Work to be completed: For the entries below, say how many lines include the word "numpy" and add nothing else.

┌──

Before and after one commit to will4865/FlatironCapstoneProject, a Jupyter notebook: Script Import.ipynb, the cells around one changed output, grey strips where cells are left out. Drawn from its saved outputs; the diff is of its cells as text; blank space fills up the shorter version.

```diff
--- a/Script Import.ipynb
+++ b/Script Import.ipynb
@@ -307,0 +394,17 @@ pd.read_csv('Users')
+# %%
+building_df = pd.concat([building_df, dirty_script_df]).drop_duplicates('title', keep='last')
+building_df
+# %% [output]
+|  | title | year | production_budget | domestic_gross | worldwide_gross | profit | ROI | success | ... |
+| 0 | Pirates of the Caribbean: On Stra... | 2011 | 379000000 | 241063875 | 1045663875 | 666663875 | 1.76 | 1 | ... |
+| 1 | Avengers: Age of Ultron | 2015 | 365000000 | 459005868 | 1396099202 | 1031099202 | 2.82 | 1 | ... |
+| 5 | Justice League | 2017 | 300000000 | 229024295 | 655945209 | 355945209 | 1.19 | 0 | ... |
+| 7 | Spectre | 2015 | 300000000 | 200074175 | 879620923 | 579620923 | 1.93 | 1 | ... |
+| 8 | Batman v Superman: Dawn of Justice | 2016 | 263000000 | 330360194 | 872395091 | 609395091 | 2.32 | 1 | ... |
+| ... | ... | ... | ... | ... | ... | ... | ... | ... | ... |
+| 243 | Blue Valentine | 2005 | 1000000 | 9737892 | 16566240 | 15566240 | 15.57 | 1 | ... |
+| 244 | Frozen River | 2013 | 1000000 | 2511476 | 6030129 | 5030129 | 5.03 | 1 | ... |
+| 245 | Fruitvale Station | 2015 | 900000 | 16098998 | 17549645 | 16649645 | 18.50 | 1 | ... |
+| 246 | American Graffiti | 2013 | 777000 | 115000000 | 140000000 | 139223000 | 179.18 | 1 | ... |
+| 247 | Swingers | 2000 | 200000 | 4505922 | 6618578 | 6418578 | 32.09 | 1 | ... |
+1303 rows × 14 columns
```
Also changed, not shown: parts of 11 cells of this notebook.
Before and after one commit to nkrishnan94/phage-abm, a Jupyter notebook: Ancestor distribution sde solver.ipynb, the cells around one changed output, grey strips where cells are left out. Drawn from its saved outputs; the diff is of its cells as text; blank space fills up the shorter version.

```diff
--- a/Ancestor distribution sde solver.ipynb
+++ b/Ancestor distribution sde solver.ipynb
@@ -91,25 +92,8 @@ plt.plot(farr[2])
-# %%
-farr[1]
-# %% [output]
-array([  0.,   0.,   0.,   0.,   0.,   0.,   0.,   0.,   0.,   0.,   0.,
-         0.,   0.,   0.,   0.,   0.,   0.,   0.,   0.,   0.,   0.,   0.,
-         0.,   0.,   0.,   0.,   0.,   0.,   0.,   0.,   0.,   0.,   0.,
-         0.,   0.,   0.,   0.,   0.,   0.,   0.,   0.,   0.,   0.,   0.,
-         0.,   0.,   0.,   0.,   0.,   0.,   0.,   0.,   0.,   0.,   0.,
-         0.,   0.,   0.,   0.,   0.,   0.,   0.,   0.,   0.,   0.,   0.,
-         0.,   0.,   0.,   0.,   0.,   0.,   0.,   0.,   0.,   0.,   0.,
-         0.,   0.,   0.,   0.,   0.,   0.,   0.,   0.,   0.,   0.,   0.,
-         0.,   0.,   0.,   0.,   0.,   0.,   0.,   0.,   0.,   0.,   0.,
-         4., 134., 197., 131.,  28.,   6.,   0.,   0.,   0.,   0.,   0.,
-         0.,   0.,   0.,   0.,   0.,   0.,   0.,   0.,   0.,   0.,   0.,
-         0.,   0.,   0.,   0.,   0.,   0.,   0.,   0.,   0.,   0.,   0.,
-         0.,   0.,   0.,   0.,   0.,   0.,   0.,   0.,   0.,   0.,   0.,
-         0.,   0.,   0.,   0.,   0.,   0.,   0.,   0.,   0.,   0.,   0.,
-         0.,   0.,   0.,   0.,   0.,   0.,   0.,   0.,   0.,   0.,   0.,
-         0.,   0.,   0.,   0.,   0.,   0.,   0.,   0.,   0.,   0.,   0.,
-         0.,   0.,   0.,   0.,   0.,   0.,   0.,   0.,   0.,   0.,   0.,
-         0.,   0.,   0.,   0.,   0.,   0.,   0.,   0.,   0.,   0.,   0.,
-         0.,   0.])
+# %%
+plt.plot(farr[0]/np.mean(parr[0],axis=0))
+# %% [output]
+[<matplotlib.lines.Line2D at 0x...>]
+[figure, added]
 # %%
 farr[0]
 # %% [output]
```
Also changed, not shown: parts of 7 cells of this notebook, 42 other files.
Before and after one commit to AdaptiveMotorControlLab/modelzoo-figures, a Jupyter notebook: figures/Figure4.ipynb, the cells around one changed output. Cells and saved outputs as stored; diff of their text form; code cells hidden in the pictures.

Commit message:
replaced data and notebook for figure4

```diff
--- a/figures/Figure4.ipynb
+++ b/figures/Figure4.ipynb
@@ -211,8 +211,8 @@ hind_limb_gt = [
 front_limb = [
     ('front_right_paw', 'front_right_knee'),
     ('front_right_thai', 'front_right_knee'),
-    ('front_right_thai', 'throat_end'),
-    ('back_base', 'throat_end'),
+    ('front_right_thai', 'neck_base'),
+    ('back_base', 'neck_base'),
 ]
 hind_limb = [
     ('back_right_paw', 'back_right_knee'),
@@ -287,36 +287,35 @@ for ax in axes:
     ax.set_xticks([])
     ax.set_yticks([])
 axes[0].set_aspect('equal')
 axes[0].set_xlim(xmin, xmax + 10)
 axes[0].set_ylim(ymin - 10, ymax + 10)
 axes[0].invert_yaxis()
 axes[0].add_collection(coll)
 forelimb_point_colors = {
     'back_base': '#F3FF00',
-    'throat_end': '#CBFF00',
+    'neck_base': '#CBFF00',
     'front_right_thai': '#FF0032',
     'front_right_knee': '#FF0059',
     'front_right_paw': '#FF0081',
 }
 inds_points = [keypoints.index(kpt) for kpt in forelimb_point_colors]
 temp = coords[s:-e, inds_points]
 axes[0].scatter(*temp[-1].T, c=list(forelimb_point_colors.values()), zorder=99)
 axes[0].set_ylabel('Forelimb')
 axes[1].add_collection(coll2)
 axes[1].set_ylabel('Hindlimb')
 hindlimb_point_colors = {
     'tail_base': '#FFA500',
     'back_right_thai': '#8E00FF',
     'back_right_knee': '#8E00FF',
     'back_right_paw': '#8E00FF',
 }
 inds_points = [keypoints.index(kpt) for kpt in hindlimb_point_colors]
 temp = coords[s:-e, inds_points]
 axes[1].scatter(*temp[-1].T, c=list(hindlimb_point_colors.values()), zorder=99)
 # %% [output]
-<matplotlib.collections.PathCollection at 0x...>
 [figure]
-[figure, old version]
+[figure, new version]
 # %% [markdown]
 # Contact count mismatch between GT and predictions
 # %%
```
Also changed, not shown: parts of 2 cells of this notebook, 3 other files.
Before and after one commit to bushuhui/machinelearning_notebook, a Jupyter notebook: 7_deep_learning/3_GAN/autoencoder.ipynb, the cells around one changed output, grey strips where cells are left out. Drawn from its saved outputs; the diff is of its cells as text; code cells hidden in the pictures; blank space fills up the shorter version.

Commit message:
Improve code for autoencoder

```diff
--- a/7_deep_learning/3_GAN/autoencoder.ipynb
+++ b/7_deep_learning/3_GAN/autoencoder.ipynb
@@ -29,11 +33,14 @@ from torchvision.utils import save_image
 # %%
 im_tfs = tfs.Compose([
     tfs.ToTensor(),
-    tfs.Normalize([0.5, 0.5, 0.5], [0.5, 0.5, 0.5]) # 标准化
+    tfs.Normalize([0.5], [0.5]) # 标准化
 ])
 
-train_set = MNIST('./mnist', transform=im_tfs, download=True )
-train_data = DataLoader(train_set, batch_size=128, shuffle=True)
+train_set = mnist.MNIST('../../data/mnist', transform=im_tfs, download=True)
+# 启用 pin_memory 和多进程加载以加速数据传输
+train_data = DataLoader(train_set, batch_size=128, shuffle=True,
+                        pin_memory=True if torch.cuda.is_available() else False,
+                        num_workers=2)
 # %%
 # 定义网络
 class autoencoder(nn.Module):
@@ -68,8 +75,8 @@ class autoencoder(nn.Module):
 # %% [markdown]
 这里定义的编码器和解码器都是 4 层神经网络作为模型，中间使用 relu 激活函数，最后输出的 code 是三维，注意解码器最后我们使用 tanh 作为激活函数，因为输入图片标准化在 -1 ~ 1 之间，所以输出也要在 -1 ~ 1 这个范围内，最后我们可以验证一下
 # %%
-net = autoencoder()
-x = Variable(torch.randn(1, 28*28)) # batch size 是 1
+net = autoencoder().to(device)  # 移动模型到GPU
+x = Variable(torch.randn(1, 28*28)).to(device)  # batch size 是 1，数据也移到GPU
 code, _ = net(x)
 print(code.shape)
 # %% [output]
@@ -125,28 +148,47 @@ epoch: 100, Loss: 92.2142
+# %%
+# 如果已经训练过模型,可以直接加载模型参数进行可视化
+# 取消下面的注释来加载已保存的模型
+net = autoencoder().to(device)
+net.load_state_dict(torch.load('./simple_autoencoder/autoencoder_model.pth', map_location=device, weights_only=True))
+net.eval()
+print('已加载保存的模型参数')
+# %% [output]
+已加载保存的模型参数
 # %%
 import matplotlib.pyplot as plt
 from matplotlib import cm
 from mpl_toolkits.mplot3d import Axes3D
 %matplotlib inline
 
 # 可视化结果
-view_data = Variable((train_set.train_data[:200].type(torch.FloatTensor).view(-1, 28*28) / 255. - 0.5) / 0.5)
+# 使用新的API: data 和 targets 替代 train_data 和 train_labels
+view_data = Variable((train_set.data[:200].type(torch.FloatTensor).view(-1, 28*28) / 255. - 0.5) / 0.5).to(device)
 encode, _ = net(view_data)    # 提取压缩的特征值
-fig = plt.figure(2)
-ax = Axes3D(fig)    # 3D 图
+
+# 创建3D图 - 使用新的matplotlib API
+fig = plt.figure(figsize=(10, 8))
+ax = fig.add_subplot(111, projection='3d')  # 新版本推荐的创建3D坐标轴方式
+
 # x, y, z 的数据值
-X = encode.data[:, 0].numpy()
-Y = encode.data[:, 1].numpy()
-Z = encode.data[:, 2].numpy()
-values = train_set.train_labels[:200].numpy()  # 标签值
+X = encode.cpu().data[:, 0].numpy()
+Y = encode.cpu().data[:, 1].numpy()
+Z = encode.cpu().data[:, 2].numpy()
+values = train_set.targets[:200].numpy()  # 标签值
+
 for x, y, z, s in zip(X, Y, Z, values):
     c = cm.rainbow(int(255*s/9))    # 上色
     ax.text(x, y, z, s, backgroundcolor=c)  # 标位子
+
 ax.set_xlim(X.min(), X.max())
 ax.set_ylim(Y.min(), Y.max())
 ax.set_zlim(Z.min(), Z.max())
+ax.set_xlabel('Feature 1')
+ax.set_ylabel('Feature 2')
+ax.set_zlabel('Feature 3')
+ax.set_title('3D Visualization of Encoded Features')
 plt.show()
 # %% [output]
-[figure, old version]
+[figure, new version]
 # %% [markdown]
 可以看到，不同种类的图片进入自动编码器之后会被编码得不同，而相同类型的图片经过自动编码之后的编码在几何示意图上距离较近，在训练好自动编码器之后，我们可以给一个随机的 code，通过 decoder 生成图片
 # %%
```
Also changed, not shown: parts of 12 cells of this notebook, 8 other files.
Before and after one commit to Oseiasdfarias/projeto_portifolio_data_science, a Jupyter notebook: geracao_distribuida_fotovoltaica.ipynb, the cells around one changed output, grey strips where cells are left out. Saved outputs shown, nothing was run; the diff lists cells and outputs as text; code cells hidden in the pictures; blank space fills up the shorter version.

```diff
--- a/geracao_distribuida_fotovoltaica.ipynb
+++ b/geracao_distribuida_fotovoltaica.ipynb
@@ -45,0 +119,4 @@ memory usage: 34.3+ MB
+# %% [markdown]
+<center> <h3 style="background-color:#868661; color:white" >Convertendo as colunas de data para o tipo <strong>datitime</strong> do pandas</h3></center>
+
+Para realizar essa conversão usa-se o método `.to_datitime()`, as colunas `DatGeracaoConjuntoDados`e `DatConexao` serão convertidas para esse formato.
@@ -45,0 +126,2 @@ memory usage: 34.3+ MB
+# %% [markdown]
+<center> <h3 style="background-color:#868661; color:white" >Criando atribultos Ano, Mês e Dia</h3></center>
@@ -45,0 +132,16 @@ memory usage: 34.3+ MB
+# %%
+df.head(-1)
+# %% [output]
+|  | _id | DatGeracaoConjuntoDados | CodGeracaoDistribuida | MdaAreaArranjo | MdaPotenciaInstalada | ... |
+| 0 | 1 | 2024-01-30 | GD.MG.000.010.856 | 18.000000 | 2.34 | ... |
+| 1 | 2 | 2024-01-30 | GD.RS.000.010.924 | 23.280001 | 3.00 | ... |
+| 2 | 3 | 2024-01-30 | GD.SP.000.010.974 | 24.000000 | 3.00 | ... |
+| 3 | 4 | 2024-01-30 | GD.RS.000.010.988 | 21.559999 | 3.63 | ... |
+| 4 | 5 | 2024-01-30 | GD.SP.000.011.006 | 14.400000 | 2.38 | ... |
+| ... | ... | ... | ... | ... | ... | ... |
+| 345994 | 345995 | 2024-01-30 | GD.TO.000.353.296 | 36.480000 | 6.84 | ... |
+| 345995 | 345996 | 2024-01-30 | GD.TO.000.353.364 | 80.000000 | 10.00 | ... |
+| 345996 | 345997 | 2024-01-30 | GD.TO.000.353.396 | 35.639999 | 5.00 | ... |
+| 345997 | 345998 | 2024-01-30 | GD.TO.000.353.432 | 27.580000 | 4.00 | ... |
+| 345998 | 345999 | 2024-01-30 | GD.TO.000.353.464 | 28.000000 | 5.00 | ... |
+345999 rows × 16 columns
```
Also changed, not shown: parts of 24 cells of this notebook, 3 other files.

└──

Finished exercise: 8